Certain services will not be available on the IRS website from approximately 1 a.m. EDT on Thursday until noon on Tuesday. The IRS says this outage is necessary so it can replace and upgrade a computing center electrical plant.

IRS services that will be unavailable include:

  • IRS phone personnel will not be able to access or update taxpayer account information during Thursday and Friday; after 4 p.m. EDT on Friday, the IRS toll-free number will be down.
  • Users will not be able to apply for an employer identification number online.
  • The online payment agreement application will be down.
  • Help on notices associated with a balance due, open correspondence exam issues, or notices related to liens and levies will not be available.
  • The online Federal Application for Student Aid form will not automatically populate with required tax return information.

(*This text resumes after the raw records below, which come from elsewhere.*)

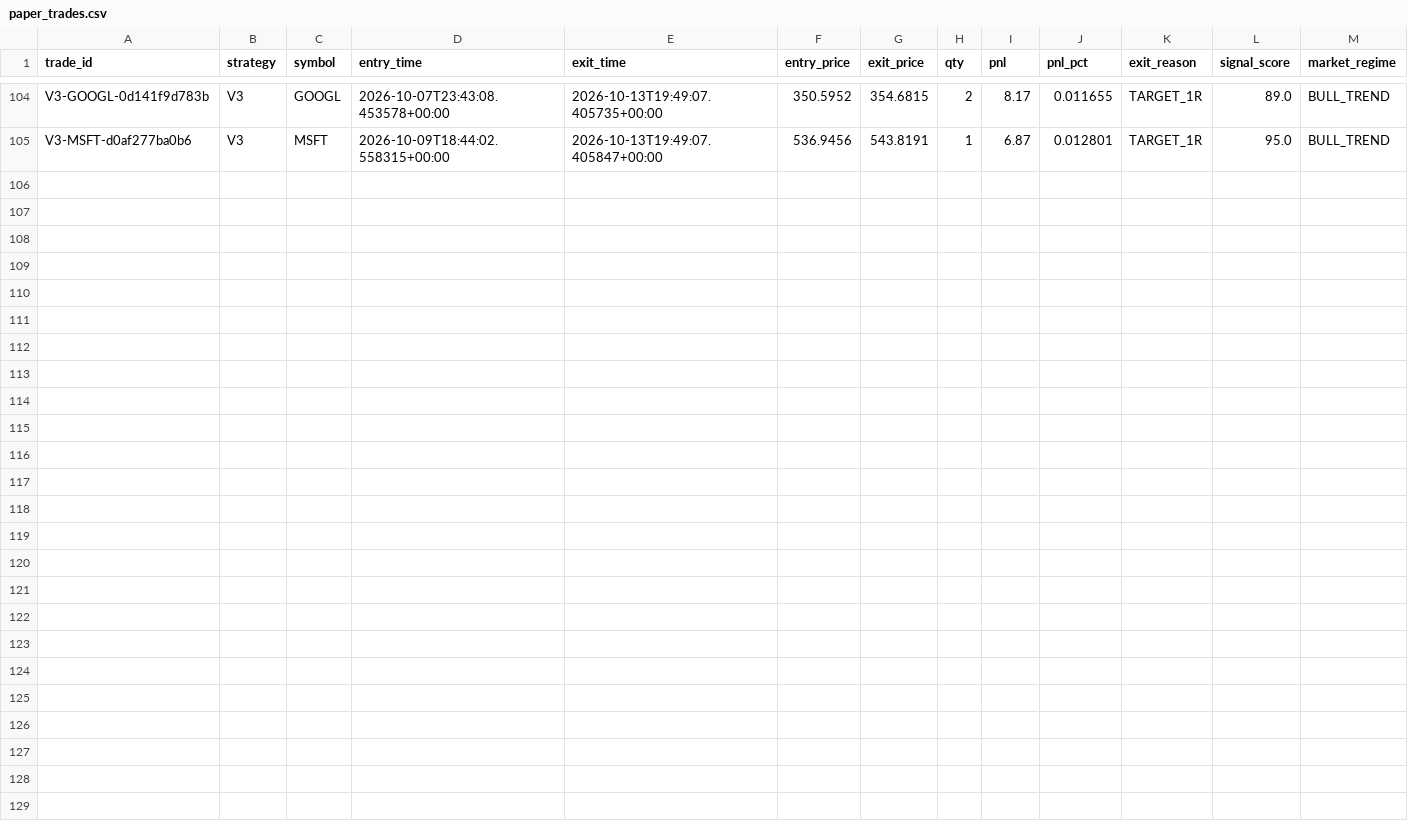
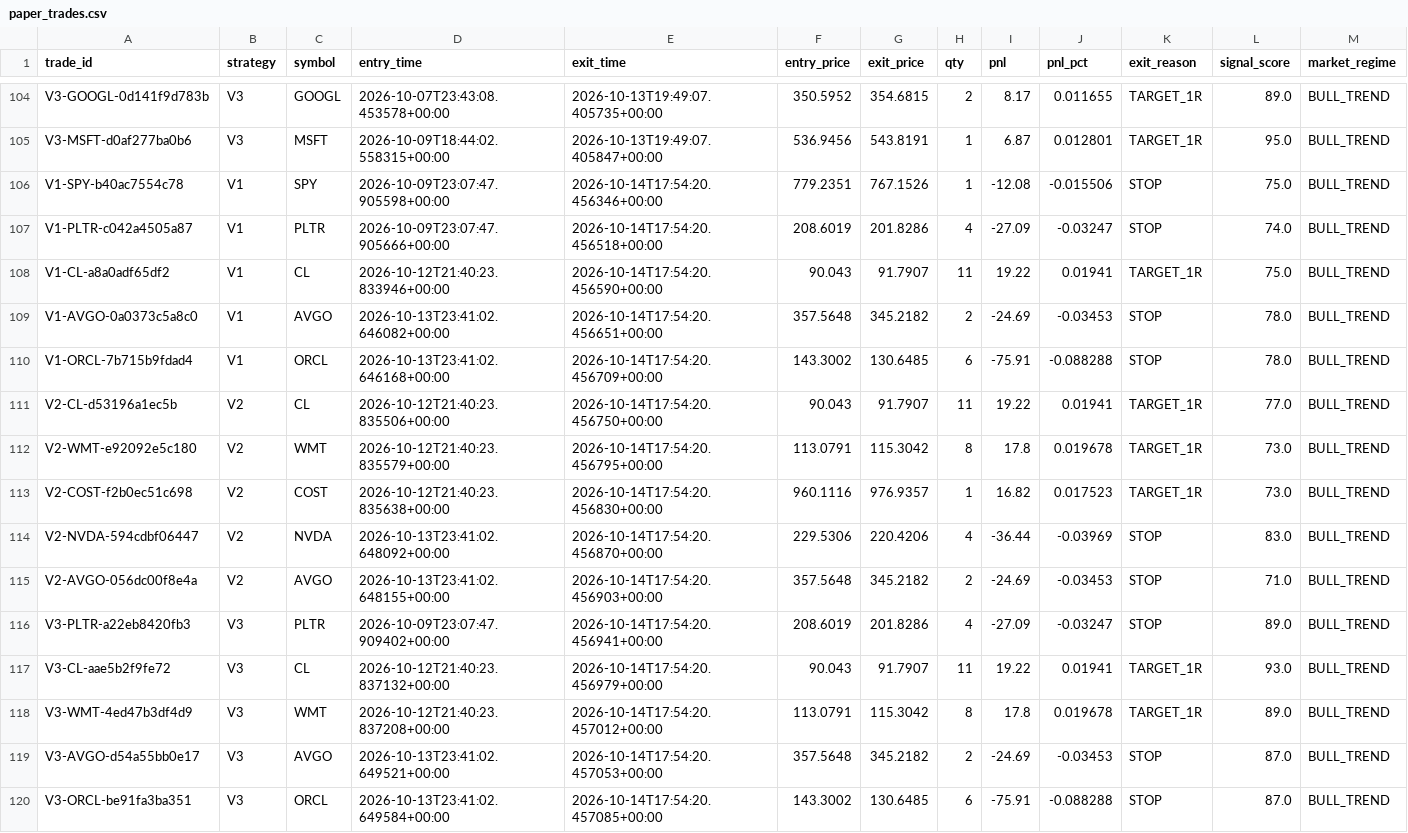
Before and after one commit to rk93/stocks-ai-analyzer, a CSV file: data/paper_trades.csv, drawn as a sheet; only a part is shown, gaps mark what is left out.

```diff
--- a/data/paper_trades.csv
+++ b/data/paper_trades.csv
@@ -105 +105,16 @@ V3-GOOGL-0d141f9d783b,V3,GOOGL,2026-10-07T23:43:08.453578+00:00,2026-10-13T19:49
 V3-MSFT-d0af277ba0b6,V3,MSFT,2026-10-09T18:44:02.558315+00:00,2026-10-13T19:49:07.405847+00:00,536.9456,543.8191,1,6.87,0.012801,TARGET_1R,95.0,BULL_TREND
+V1-SPY-b40ac7554c78,V1,SPY,2026-10-09T23:07:47.905598+00:00,2026-10-14T17:54:20.456346+00:00,779.2351,767.1526,1,-12.08,-0.015506,STOP,75.0,BULL_TREND
+V1-PLTR-c042a4505a87,V1,PLTR,2026-10-09T23:07:47.905666+00:00,2026-10-14T17:54:20.456518+00:00,208.6019,201.8286,4,-27.09,-0.03247,STOP,74.0,BULL_TREND
+V1-CL-a8a0adf65df2,V1,CL,2026-10-12T21:40:23.833946+00:00,2026-10-14T17:54:20.456590+00:00,90.043,91.7907,11,19.22,0.01941,TARGET_1R,75.0,BULL_TREND
+V1-AVGO-0a0373c5a8c0,V1,AVGO,2026-10-13T23:41:02.646082+00:00,2026-10-14T17:54:20.456651+00:00,357.5648,345.2182,2,-24.69,-0.03453,STOP,78.0,BULL_TREND
+V1-ORCL-7b715b9fdad4,V1,ORCL,2026-10-13T23:41:02.646168+00:00,2026-10-14T17:54:20.456709+00:00,143.3002,130.6485,6,-75.91,-0.088288,STOP,78.0,BULL_TREND
+V2-CL-d53196a1ec5b,V2,CL,2026-10-12T21:40:23.835506+00:00,2026-10-14T17:54:20.456750+00:00,90.043,91.7907,11,19.22,0.01941,TARGET_1R,77.0,BULL_TREND
+V2-WMT-e92092e5c180,V2,WMT,2026-10-12T21:40:23.835579+00:00,2026-10-14T17:54:20.456795+00:00,113.0791,115.3042,8,17.8,0.019678,TARGET_1R,73.0,BULL_TREND
+V2-COST-f2b0ec51c698,V2,COST,2026-10-12T21:40:23.835638+00:00,2026-10-14T17:54:20.456830+00:00,960.1116,976.9357,1,16.82,0.017523,TARGET_1R,73.0,BULL_TREND
+V2-NVDA-594cdbf06447,V2,NVDA,2026-10-13T23:41:02.648092+00:00,2026-10-14T17:54:20.456870+00:00,229.5306,220.4206,4,-36.44,-0.03969,STOP,83.0,BULL_TREND
+V2-AVGO-056dc00f8e4a,V2,AVGO,2026-10-13T23:41:02.648155+00:00,2026-10-14T17:54:20.456903+00:00,357.5648,345.2182,2,-24.69,-0.03453,STOP,71.0,BULL_TREND
+V3-PLTR-a22eb8420fb3,V3,PLTR,2026-10-09T23:07:47.909402+00:00,2026-10-14T17:54:20.456941+00:00,208.6019,201.8286,4,-27.09,-0.03247,STOP,89.0,BULL_TREND
+V3-CL-aae5b2f9fe72,V3,CL,2026-10-12T21:40:23.837132+00:00,2026-10-14T17:54:20.456979+00:00,90.043,91.7907,11,19.22,0.01941,TARGET_1R,93.0,BULL_TREND
+V3-WMT-4ed47b3df4d9,V3,WMT,2026-10-12T21:40:23.837208+00:00,2026-10-14T17:54:20.457012+00:00,113.0791,115.3042,8,17.8,0.019678,TARGET_1R,89.0,BULL_TREND
+V3-AVGO-d54a55bb0e17,V3,AVGO,2026-10-13T23:41:02.649521+00:00,2026-10-14T17:54:20.457053+00:00,357.5648,345.2182,2,-24.69,-0.03453,STOP,87.0,BULL_TREND
+V3-ORCL-be91fa3ba351,V3,ORCL,2026-10-13T23:41:02.649584+00:00,2026-10-14T17:54:20.457085+00:00,143.3002,130.6485,6,-75.91,-0.088288,STOP,87.0,BULL_TREND
```
Also changed, not shown: data/confluence_latest.csv, data/day_opportunities_latest.csv, 16 other files.
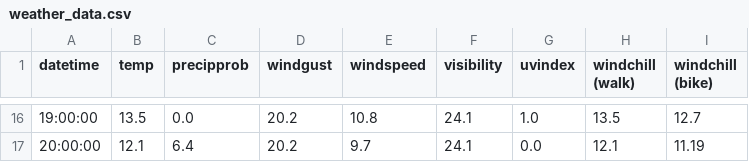
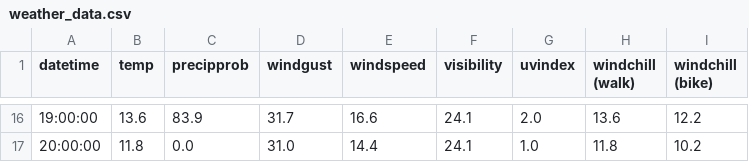
Before and after one commit to dbs-sticky/OnlyRSS, a CSV file: apps/when-bike/output/weather_data.csv, drawn as a sheet; only a part is shown, gaps mark what is left out; the diff covers the shown part only.

Commit message:
updated bike ride data for today

```diff
--- a/apps/when-bike/output/weather_data.csv
+++ b/apps/when-bike/output/weather_data.csv
@@ -16,2 +16,2 @@ datetime,temp,precipprob,windgust,windspeed,visibility,uvindex,windchill (walk),
-19:00:00,13.5,0.0,20.2,10.8,24.1,1.0,13.5,12.7
-20:00:00,12.1,6.4,20.2,9.7,24.1,0.0,12.1,11.19
+19:00:00,13.6,83.9,31.7,16.6,24.1,2.0,13.6,12.2
+20:00:00,11.8,0.0,31.0,14.4,24.1,1.0,11.8,10.2
```
Also changed, not shown: 103 edited cells elsewhere in this file, 1 other file.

The IRS says the following services will remain available during the outage:

  • The Electronic Federal Tax Payment System;
  • The Interactive Tax Assistant;
  • Taxpayer Assistance Centers (open regular hours); and
  • The practitioner e-help desk and Practitioner Priority Service.


IRS.gov redesign

The IRS is moving its IRS.gov website to a new platform and adding new features and a new navigation structure to the site in an attempt to keep up with the growing demand for online services. The upgrades are part of a planned 10-year, $320 million overhaul of IRS web services.

The front page of the site will not look very different, but it will contain several new items. The IRS last launched a redesigned home page on Sept. 27, 2011, but that redesign affected only the home page; now changes will be implemented throughout the site.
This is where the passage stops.